Only one photo set was publicly released from the sample, showing a young man. After sleep deprivation, his eyes seem duller and the skin under his eyes appear puffy.
While the effects in Axelsson's research were observed after severe sleep deprivation, he says his team will soon tackle whether an occasional short night of sleep can also cause problems. This experiment called for severe deprivation because the scientists wanted to maximize any effects.
"We cannot really say when the effects start ... if it's six hours or five hours, but it probably starts gradually," Axelsson said. "It's possible that you get these effects through chronic sleep deprivation as well,"
The idea of beauty rest is ingrained in popular culture, but it's apparently never been put to the test by science. Axelsson said his young daughter gave him the reason to take on the subject. She was watching the classic animated film "Sleeping Beauty" when she had a question.
"My daughter asked me, why is the sleeping beauty so beautiful? Is it because she sleeps a lot?" Axelsson recalled. "As a scientist, I couldn't answer, so I had to do a study."
The Swedish research team says its findings have implications beyond looking good. Axelsson said that the findings could be important for doctors, who should familiarize themselves with the sleep history of a patient to provide a more precise diagnosis.

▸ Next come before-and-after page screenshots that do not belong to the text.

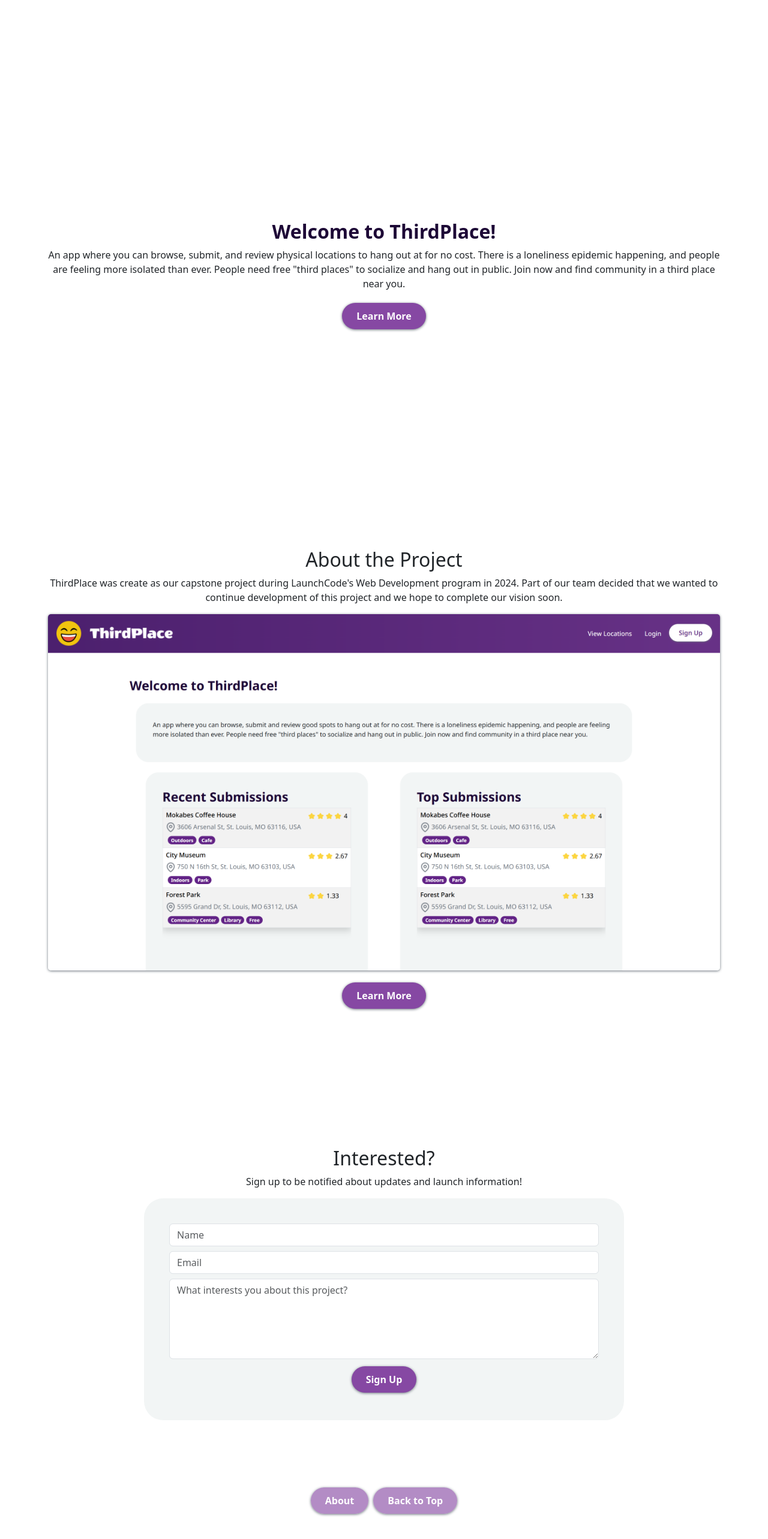
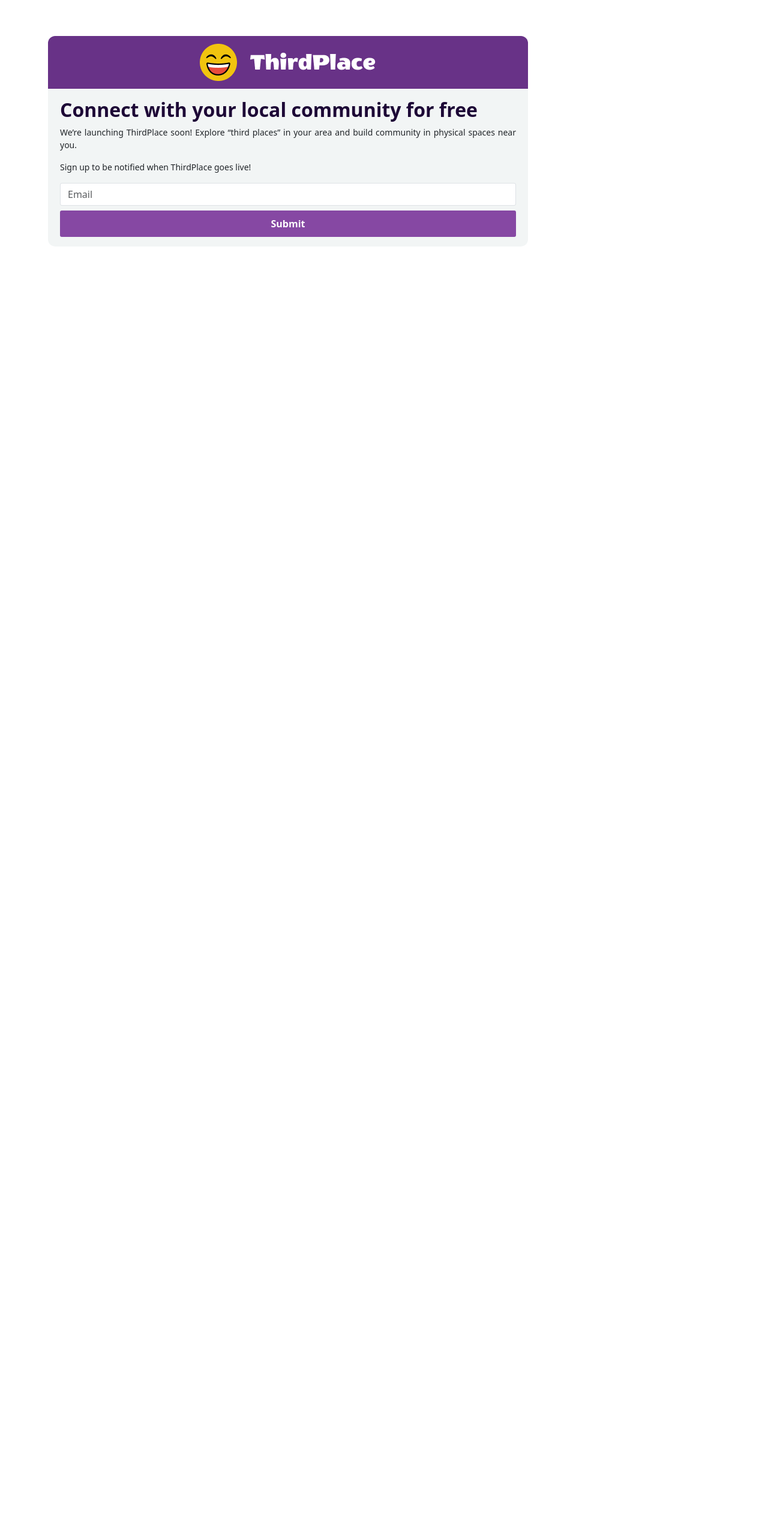
Before and after one commit to Tinxte/ThirdPlace-Landing-Page, a React (Vite) app in the folder ThirdPlace-Landing-Page/: page / in a window 1280 px wide. Shown: the part 100-2666 px from the top of the page at 60% size. After the commit the page ends 800 px from the top, so only its background shows below. Built offline with nearby package versions, Linux system fonts and the light colour scheme.

Commit message:
new layout draft

```diff
--- a/ThirdPlace-Landing-Page/src/App.css
+++ b/ThirdPlace-Landing-Page/src/App.css
@@ -4,14 +4,6 @@
   margin: 0 auto;
   padding: 10rem 5rem;
   text-align: center;
-}
-
-#container {
-  padding: 10rem 0;
-}
-a {
-  color: white;
-  text-decoration: none
 }
 
 body {
@@ -22,11 +14,11 @@
   color: white;
   font-weight: 600;
   background-color: #8648A3;
-  margin: .25rem;
+  width: 100%;
   padding: 10px 24px;
-  border-radius: 100px;
+  border-radius: 3px;
   border: none;
-  box-shadow: 0px 1px .25rem #6B737D;
+  /* box-shadow: 0px 1px .25rem #6B737D; */
 }
 
 button:hover {
@@ -41,95 +33,55 @@
   font-size: 32px;
   font-weight: 700;
   color: #1D0736;
+  text-align: justify;
 }
 
 h4 {
   font-size: 1.3em;
   font-weight: 400;
   font-size: 20.8;
+  text-align: justify;
+}
+
+p {
+  text-align: justify;
+  font-size: 14px;
 }
 
 label {
   width: 100%;
 }
 
-li {
-  padding: 1rem;
+input.form-control {
+  border-radius: 3px;
 }
 
-section {
+/* section {
   position: relative;
   min-height: 100vh;
   margin: 0;
   align-content: center;
-}
-
-section#about {
-  min-height: 110vh;
-}
+} */
 
 #logoimg {
   padding: .6rem;
 }
 
-.back-to-top {
-  background-color:#8648a3a0;
-  width: fit-content;
-  margin-bottom: 1em;
+.inner-container {
+  padding: 1em 1.25em;
 }
 
-.coming-soon {
-  font-size:larger;
-  font-weight: 700;
-  margin-right: 1em;
-  margin-bottom: 0;
-}
-
-.container {
+.outer-container {
   display: block;
   min-width: 18.5em;
   max-width: 50em;
   background-color: #F2F5F5;
-  border-radius: 32px;
-  padding: 42px 42px;
+  border-radius: 12px;
+  padding: 0px 0px 0px 0px;
 }
 
-.img-divs img {
-  width: 100%;
-  height: 100%;
-  object-fit: contain;
-  border-radius: 5px;
-  border: none;
-  box-shadow: 0px 1px .25rem #6B737D;
-  margin-bottom: 1em;
+.logo {
+  background-color: #683287;
+  border-radius: 12px 12px 0px 0px;
+  padding: .81em 1.05em;
 }
-
-.navbar {
-  background: linear-gradient(to right, #4C206E, #683287);
-  min-width: 478.67px;
-}
-
-.navbar {
-  color: white;
-}
-
-.navbar-button {
-  color: #683287;
-  font-weight: 600;
-  background-color: white;
-  padding: 10px 24px;
-  border-radius: 100px;
-}
-
-.navbar-button:active {
-  background-color: #F2F5F5;
-}
-
-.top-btn {
-  display: flex;
-  justify-content: center;
-  position: absolute;
-  left: 0;
-  right: 0;
-  bottom: 0;
-}
--- a/ThirdPlace-Landing-Page/src/App.jsx
+++ b/ThirdPlace-Landing-Page/src/App.jsx
@@ -2,6 +2,7 @@
 import NavBar from './components/navigation/NavBar'
 import homePageImg from '../src/assets/ThirdPlace_home page.png'
 import viewLocationsImg from '../src/assets/ThirdPlace_view locations.png'
+import Logo from './components/navigation/Logo'
 
 function App() {
 
@@ -9,59 +10,21 @@
 
 
     <>
-      <NavBar/>
-
-      <section id='home'>
-        <h1>Welcome to ThirdPlace!</h1>
-
-        <div className="review-card">
-          <p>An app where you can browse, submit, and review physical locations to hang out at for no cost. There is a loneliness epidemic happening, and people are feeling more isolated than ever. People need free "third places" to socialize and hang out in public. Join now and find community in a third place near you.</p>
+        <div className='outer-container'>
+          <div className='logo'>
+            <Logo/>
           </div>
 
-        <a href='#about'>
-          <button>Learn More</button>
-        </a>
-      </section>
+          <div className='inner-container'>
+            <div className='description'>
+              <h1>Connect with your local community for free</h1>
+              <p>We’re launching ThirdPlace soon! Explore “third places” in your area and build community in physical spaces near you.</p>
+              <p>Sign up to be notified when ThirdPlace goes live!</p>
+            </div>
 
-      <section id='about'>
             <div>
-          <h2>About the Project</h2>
-          <p>ThirdPlace was create as our capstone project during LaunchCode's Web Development program in 2024. Part of our team decided that we wanted to continue development of this project and we hope to complete our vision soon.</p>
-        </div>
-        <div className='img-divs'>
-          <img
-            src={homePageImg}
-            id='home-page-img'
-          ></img>
-        </div>
-        {/* <div className='img-divs'>
-          <img
-            src={viewLocationsImg}
-            id='view-locations-img'
-          ></img>
-        </div> */}
-        <a href='#learn-more'>
-          <button>Learn More</button>
-        </a>
-      </section>
-
-      <section id='learn-more'>
-        <h2>Interested?</h2>
-        <p>Sign up to be notified about updates and launch information!</p>
-        <div className='container'>
               <form>
                 <label className="form-label">
-              {/* Name */}
-              <input
-                type='text'
-                name='name'
-                placeholder='Name'
-                className="form-control"
-                required
-              />
-            </label>
-            <label className="form-label">
-              {/* Email */}
                   <input
                     type='text'
                     name='email'
@@ -70,36 +33,12 @@
                     required
                   />
                 </label>
-            <label className="form-label">
-              {/* What interests you about this project? */}
-              <textarea
-                name='question'
-                placeholder='What interests you about this project?'
-                className="form-control"
-                color='5'
-                rows={5}
-                required
-              />
-            </label>
 
-            <button className='sign-up'>Sign Up</button>
+                <button>Submit</button>
               </form>
             </div>
-
-        <div className='top-btn'>
-          <div>
-            <a href='#about'>
-              <button className='back-to-top'>About</button>
-            </a>
-          </div>
-          <div>
-            <a href='#'>
-              <button className='back-to-top'>Back to Top</button>
-            </a>
           </div>
         </div>
-      </section>
-
     </>
 
   )
--- a/ThirdPlace-Landing-Page/src/components/navigation/Logo.jsx
+++ b/ThirdPlace-Landing-Page/src/components/navigation/Logo.jsx
@@ -5,7 +5,7 @@
 
     return (
 
-        <a class="navbar-brand" href='#'>
+        <a class="navbar-brand">
             <img
                 src={navLogo}
                 className='d-inline-block align-top'
```
Lines whose indentation alone changed are shown as unchanged.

Plenty of research points to the importance of a good night's sleep. Over the years, studies have found links between poor sleep and Alzheimer's disease, depression, and even weight gain. In 2008, the Centers for Disease Control found that 50 to 70 million Americans suffer from constant sleep loss or sleep disorders, and the number of people averaging six hours of sleep or less was on the rise.